---------- Provided records

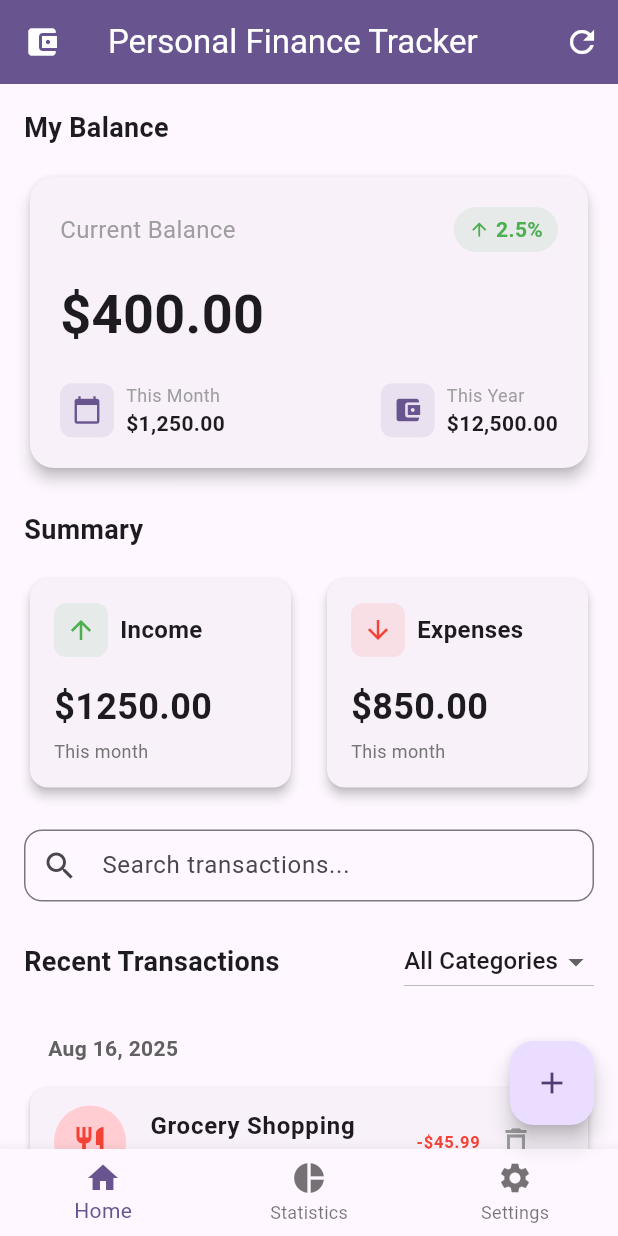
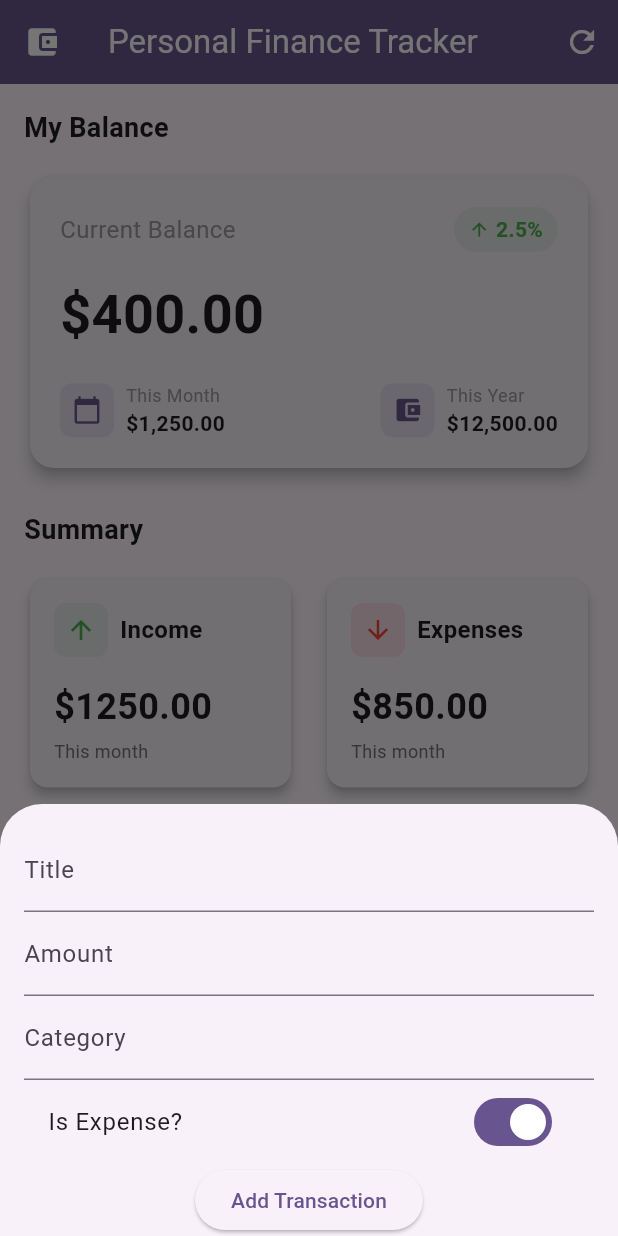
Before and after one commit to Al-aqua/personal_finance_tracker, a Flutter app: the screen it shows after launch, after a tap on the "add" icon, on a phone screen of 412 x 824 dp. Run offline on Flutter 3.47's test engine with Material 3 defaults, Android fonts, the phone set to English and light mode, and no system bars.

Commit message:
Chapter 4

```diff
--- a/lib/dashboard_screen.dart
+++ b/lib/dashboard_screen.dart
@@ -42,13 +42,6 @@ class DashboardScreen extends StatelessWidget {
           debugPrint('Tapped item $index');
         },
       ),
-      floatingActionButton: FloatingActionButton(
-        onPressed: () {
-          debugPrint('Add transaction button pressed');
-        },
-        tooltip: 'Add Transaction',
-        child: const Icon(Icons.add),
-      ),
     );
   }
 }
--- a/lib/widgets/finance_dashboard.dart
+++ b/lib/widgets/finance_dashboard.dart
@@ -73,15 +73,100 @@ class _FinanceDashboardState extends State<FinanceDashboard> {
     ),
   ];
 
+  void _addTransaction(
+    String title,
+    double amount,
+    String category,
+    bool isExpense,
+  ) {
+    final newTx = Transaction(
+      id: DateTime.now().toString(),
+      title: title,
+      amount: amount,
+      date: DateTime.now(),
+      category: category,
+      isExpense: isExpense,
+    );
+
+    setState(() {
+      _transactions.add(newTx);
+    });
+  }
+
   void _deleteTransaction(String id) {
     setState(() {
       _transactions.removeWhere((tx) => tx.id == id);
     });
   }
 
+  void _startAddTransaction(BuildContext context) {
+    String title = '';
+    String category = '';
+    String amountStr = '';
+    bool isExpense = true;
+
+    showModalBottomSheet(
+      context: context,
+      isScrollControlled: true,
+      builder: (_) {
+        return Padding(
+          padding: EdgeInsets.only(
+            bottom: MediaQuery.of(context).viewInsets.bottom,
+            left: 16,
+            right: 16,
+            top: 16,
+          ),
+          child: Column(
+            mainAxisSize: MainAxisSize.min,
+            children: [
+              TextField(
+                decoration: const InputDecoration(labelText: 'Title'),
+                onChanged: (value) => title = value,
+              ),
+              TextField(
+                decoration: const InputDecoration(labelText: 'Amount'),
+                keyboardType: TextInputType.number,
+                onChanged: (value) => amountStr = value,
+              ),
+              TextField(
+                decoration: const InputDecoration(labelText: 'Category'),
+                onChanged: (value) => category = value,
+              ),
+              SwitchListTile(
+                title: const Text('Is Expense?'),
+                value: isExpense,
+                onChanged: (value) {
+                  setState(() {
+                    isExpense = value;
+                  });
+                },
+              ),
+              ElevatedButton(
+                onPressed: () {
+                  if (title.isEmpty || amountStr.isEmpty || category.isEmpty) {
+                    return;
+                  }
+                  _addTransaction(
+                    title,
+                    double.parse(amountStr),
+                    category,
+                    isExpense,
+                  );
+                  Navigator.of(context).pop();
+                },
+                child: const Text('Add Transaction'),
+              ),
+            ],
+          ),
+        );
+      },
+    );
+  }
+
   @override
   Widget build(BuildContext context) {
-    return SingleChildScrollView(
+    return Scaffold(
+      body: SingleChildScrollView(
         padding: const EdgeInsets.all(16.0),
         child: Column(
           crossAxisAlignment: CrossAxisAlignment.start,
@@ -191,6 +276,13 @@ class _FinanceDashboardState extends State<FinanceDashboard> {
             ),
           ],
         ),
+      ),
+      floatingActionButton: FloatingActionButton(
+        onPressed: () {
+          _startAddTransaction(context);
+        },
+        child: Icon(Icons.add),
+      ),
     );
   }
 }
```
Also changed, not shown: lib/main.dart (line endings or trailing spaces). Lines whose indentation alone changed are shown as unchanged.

--------------------
---------- Provided records

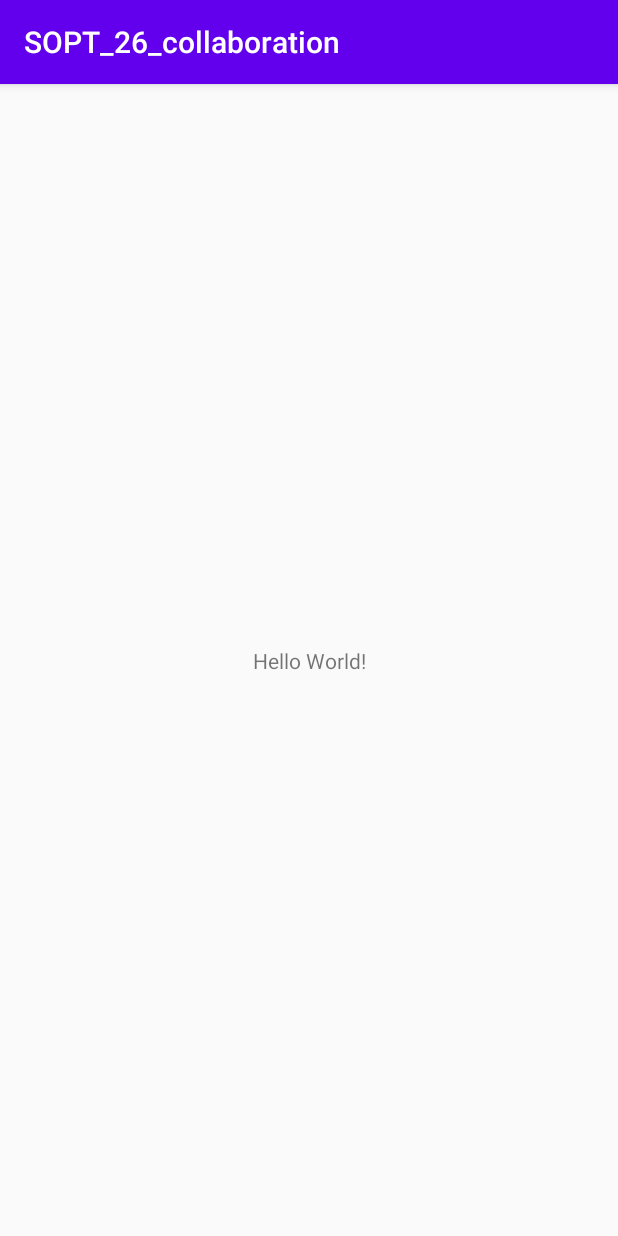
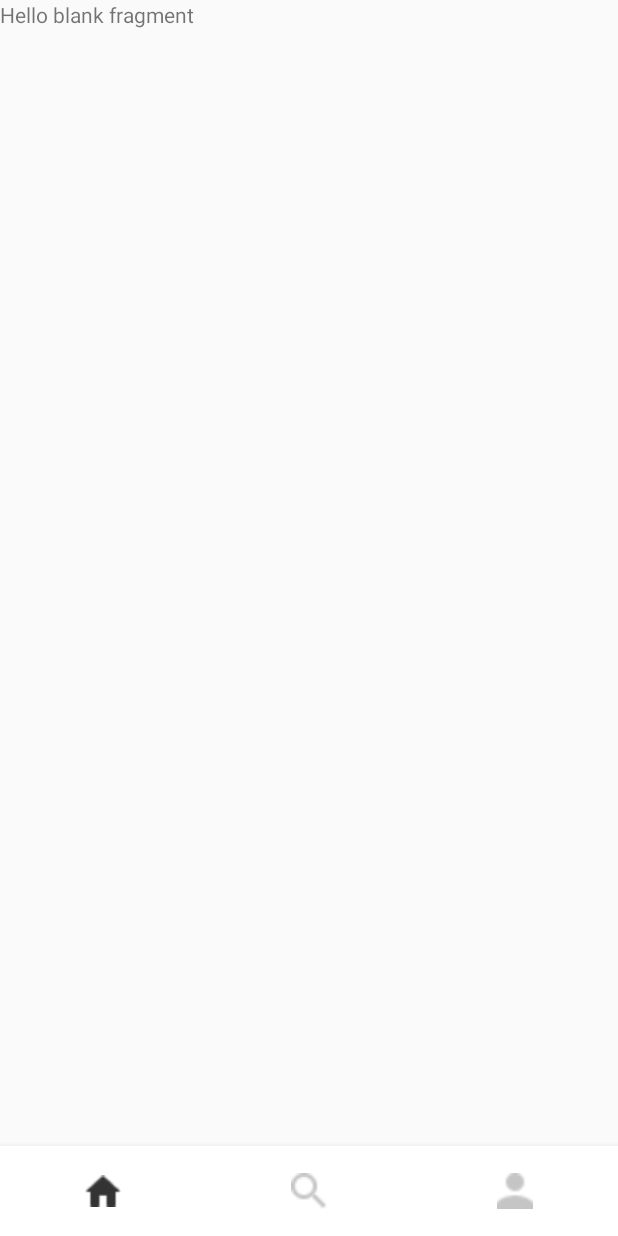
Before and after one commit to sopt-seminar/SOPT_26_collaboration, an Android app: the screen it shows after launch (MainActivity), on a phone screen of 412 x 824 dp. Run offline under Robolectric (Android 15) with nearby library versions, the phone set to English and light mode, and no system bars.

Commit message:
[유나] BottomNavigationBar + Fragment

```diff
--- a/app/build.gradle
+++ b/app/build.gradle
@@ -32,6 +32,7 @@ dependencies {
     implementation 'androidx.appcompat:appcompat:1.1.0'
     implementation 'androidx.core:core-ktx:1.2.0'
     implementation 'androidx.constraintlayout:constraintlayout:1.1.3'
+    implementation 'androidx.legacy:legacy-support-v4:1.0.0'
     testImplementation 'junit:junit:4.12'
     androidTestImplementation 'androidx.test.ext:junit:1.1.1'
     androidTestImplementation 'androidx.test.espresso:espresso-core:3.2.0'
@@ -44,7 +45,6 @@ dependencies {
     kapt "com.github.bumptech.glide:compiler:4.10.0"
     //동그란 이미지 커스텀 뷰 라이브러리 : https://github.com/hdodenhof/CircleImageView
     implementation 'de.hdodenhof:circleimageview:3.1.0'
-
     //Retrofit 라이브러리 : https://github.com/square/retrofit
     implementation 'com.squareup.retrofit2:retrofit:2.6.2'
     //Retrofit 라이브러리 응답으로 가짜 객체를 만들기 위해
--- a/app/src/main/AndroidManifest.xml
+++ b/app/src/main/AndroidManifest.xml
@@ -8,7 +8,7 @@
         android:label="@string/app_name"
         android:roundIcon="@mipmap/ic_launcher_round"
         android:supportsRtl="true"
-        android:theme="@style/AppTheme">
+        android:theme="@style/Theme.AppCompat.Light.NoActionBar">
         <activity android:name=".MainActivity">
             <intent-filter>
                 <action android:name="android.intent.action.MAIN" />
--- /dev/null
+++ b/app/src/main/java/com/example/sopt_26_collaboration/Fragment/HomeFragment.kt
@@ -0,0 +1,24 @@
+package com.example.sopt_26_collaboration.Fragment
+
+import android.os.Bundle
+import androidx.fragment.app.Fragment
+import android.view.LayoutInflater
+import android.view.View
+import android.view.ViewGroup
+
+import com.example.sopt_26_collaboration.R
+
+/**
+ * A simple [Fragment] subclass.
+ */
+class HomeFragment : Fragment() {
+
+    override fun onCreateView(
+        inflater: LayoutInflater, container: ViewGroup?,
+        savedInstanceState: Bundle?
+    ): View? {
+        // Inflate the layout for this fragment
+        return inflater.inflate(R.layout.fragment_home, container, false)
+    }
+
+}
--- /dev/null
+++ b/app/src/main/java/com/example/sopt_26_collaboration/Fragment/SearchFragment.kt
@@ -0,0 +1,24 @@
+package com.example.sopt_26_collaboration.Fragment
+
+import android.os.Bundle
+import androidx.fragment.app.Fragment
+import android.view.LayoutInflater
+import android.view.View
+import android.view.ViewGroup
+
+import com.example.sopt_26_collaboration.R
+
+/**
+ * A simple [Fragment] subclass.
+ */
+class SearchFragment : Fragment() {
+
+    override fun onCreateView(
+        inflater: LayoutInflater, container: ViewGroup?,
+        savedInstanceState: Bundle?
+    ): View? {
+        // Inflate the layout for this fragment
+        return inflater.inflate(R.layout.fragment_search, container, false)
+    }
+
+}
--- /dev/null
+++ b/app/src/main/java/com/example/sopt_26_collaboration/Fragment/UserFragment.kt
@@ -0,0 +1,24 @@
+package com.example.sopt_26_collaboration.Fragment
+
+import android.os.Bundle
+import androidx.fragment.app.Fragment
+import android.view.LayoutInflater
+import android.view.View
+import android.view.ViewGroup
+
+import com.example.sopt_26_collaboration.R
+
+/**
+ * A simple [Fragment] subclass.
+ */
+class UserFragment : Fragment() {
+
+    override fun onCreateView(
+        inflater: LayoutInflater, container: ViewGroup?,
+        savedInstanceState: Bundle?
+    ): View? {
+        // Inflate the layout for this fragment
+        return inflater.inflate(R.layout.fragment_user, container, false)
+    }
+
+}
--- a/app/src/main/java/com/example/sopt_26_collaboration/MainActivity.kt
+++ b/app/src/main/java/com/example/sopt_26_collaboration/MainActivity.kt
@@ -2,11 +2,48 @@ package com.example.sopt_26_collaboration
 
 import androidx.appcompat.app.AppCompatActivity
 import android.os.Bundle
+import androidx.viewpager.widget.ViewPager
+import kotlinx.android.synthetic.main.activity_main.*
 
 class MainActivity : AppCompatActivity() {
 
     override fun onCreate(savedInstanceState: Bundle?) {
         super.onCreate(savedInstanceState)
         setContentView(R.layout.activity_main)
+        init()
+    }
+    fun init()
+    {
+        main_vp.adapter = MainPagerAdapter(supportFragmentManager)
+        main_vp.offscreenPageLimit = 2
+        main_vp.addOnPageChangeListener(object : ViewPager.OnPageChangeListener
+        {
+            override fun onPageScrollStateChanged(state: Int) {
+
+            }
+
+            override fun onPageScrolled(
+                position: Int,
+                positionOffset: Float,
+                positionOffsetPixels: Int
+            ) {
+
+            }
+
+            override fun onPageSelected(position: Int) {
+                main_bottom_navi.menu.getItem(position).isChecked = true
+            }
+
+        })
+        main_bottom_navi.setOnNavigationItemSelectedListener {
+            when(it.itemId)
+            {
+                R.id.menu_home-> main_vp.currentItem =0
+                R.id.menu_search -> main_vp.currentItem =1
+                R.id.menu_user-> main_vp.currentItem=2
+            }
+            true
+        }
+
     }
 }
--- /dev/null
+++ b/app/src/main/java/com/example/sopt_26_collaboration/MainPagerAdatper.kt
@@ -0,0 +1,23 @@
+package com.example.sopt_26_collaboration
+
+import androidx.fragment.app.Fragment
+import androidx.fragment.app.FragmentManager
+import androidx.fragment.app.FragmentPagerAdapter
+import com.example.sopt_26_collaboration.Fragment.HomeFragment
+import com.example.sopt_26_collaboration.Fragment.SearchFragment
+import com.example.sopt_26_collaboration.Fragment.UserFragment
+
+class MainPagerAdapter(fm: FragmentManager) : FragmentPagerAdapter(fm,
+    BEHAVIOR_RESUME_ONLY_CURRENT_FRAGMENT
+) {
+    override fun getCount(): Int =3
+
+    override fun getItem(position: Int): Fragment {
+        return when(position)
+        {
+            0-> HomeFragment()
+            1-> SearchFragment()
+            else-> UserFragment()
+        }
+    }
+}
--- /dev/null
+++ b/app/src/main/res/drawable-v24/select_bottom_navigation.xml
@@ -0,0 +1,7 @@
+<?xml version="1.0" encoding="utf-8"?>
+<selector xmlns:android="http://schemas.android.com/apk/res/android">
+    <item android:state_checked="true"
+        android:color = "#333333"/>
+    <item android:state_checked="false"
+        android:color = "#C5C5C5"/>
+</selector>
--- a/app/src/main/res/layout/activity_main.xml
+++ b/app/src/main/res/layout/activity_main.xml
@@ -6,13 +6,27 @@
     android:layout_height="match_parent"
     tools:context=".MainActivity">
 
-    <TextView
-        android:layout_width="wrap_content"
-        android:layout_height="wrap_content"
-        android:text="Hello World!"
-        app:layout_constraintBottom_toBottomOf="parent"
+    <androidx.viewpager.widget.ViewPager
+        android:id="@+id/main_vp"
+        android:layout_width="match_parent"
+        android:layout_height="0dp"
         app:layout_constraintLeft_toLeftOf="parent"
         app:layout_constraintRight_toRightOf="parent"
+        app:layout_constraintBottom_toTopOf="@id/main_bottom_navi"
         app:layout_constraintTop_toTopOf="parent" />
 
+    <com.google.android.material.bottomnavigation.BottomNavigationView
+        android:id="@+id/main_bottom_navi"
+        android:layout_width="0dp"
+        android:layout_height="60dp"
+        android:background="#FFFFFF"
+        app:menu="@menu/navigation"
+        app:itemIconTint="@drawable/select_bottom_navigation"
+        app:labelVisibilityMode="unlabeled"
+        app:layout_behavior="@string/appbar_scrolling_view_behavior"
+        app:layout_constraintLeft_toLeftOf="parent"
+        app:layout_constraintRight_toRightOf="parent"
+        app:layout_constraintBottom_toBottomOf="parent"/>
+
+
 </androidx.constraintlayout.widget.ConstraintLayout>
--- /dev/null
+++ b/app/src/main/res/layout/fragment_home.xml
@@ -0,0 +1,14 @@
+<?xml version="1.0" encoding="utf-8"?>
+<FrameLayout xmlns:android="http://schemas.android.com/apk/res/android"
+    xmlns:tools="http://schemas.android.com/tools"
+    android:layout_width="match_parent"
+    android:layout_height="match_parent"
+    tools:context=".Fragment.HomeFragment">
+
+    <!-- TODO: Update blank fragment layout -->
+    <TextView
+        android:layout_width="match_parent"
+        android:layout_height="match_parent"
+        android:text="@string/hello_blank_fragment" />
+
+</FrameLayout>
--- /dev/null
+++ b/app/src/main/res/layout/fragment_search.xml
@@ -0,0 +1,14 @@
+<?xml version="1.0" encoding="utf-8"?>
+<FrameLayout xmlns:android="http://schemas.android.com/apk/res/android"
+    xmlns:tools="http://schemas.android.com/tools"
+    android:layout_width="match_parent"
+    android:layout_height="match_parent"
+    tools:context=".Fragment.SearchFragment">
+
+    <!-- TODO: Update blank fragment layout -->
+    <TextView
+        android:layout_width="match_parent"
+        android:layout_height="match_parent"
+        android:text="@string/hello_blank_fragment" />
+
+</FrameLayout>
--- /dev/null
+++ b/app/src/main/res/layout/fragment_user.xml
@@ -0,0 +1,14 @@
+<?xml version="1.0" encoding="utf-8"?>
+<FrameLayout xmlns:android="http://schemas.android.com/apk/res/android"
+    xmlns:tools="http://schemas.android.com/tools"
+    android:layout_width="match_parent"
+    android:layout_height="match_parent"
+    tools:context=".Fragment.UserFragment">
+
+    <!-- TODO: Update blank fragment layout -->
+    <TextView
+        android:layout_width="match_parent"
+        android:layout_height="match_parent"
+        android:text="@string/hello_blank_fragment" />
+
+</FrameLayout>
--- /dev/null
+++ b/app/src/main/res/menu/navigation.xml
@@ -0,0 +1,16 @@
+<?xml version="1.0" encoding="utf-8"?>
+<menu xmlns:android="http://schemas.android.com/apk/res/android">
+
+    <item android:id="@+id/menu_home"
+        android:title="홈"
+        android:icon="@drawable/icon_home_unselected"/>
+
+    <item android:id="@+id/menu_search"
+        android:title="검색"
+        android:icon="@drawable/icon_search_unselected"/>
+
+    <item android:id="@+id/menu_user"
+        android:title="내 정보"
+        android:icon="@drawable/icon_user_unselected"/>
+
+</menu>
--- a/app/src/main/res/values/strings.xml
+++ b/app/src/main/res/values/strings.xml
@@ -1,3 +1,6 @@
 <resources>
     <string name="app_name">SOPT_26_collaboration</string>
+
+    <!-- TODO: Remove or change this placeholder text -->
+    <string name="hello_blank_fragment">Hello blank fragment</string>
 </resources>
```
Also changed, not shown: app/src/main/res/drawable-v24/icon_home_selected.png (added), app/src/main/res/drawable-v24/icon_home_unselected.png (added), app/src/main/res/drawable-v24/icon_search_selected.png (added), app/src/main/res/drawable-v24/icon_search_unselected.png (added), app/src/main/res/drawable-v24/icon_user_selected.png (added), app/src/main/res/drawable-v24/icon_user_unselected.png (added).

--------------------

◆ Work instructions ◆
Go through the records. Copy each line where "currentItem" appears.

◆ Reply ◆
+                R.id.menu_home-> main_vp.currentItem =0
+                R.id.menu_search -> main_vp.currentItem =1
+                R.id.menu_user-> main_vp.currentItem=2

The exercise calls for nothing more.